Boris Johnson has insisted that draconian lockdowns imposed during the pandemic did not plunge the NHS into chaos.
In one of his final public appearances as Prime Minister, Mr Johnson dismissed recent suggestions by Tory leadership candidates Liz Truss and Rishi Sunak that the UK had gone too far in Covid restrictions.
He said: ‘There is a sort of inversion of logic going on – people are now saying too much lockdown caused the current problems in the NHS.
‘I am afraid to say that the opposite is the case in the sense that if we hadn’t locked down, if we hadn’t tried to prevent the spread of the disease then the problems we are facing now in the NHS would be even worse.’
‘And I really urge people just to think about the logic of what they are saying.’
Last week, Mr Sunak sensationally claimed it was an error to bow so heavily to SAGE, the Government’s influential scientific committee, whose doom-laden forecasts swayed Mr Johnson into a series of damaging restrictions.
Boris Johnson has insisted that draconian stay-at-home orders imposed during the pandemic did not plunge the NHS into chaos
In a blistering interview with the Spectator magazine, he also argued No10 failed to acknowledge economic trade-offs ‘from the beginning’.
Despite helping to thwart the pandemic in the early days, the Government’s two-year cycle of curbs crippled the economy and saw NHS backlogs soar.
Ministers eventually lost faith in draconian policies, instead to resorting to relying on vaccines and immunity to keep Covid at bay.
Mr Sunak alleged that he ‘wasn’t allowed to talk about the trade-off’ between the virus-controlling effects of lockdowns and the impact on the health service, economy and education.

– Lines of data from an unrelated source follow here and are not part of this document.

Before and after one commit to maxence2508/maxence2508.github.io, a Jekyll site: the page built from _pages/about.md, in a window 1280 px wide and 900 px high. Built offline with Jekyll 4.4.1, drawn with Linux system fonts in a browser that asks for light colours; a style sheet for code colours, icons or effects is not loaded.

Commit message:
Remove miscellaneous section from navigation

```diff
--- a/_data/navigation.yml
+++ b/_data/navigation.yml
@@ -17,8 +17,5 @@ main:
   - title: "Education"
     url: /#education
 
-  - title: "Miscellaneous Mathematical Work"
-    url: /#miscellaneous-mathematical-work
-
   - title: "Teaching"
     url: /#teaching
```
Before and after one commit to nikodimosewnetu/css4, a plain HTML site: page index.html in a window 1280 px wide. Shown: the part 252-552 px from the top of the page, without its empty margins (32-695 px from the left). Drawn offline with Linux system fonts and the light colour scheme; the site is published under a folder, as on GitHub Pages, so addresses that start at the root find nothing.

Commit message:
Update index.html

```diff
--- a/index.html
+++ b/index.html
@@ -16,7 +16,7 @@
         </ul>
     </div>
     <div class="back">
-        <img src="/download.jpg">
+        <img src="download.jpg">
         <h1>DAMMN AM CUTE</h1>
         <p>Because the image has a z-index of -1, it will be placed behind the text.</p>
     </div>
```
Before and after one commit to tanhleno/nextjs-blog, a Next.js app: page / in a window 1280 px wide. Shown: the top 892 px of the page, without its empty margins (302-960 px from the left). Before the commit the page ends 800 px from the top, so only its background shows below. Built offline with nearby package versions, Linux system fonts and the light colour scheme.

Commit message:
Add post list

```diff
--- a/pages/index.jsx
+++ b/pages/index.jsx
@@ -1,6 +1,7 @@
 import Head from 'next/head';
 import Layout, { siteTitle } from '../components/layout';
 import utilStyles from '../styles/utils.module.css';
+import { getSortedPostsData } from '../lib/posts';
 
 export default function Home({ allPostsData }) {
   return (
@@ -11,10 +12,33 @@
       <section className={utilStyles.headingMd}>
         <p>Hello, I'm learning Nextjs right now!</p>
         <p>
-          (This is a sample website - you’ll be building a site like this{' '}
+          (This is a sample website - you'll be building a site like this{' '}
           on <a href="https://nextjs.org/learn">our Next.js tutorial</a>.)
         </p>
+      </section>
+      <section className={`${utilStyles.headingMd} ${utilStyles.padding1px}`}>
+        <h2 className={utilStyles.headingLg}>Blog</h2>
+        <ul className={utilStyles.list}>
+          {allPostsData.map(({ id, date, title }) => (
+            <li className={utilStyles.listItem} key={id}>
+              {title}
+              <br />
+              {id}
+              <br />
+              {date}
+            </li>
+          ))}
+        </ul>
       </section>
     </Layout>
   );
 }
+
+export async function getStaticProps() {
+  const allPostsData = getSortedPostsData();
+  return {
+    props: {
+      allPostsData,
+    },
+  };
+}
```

‘The script was not to ever acknowledge them. The script was: “oh, there’s no trade-off, because doing this for our health is good for the economy”,’ he said.
‘I felt like no one talked. We didn’t talk at all about missed [doctor’s] appointments, or the backlog building in the NHS in a massive way. That was never part of it.’
Last week, Rishi Sunak sensationally claimed it was an error to bow so heavily to SAGE, the Government’s influential scientific committee, whose doom-laden forecasts swayed Boris Johnson into a series of damaging restrictions
Mr Sunak claimed that meetings with ministers at the time were ‘literally me around that table, just fighting’, describing them as ‘incredibly uncomfortable every single time’.
He later claimed that he was never opposed to lockdowns, despite his piece heavily suggesting he was.
But SAGE scientists hit back and accused him of passing the buck, arguing that ministers are the ones who make decisions, and it is ‘not the fault’ of experts that ministers failed to source wider advice.
Mr Sunak also boasted last month that he flew home from California to personally block another lockdown during the winter Omicron wave.
Ex-aide turned harsh critic Dominic Cummings rose to the outgoing Mr Johnson’s defence and accused Mr Sunak of peddling ‘dangerous nonsense’.
He added that it ‘reads like a man whose [epically] bad campaign has melted his brain [and] he’s about to quit politics’.
Ex-aide turned harsh critic Dominic Cummings rose to the outgoing Mr Johnson’s defence and accused Mr Sunak of peddling ‘dangerous nonsense’
Speaking during a visit to the Sizewell B power plant in Suffolk, Mr Johnson said: ‘It is very, very important that people remember what the measures to restrict the transmission of Covid were trying to do.
‘We had, at the peak of the pandemic, about 40,000 people or more in NHS beds and the NHS has a total of about 100,000 beds.
‘And we knew that if you had another 20,000 or 30,000 more – and that could easily have happened mathematically – in the NHS system, it would have been overwhelmed.
‘And what would have happened then is that … all those people who didn’t get the help that they wanted with their cardiac concerns, with their cancer diagnosis, all those other health conditions – they would have been pushed out even further and the NHS would have been in an even worse position now to deliver the help that’s required.’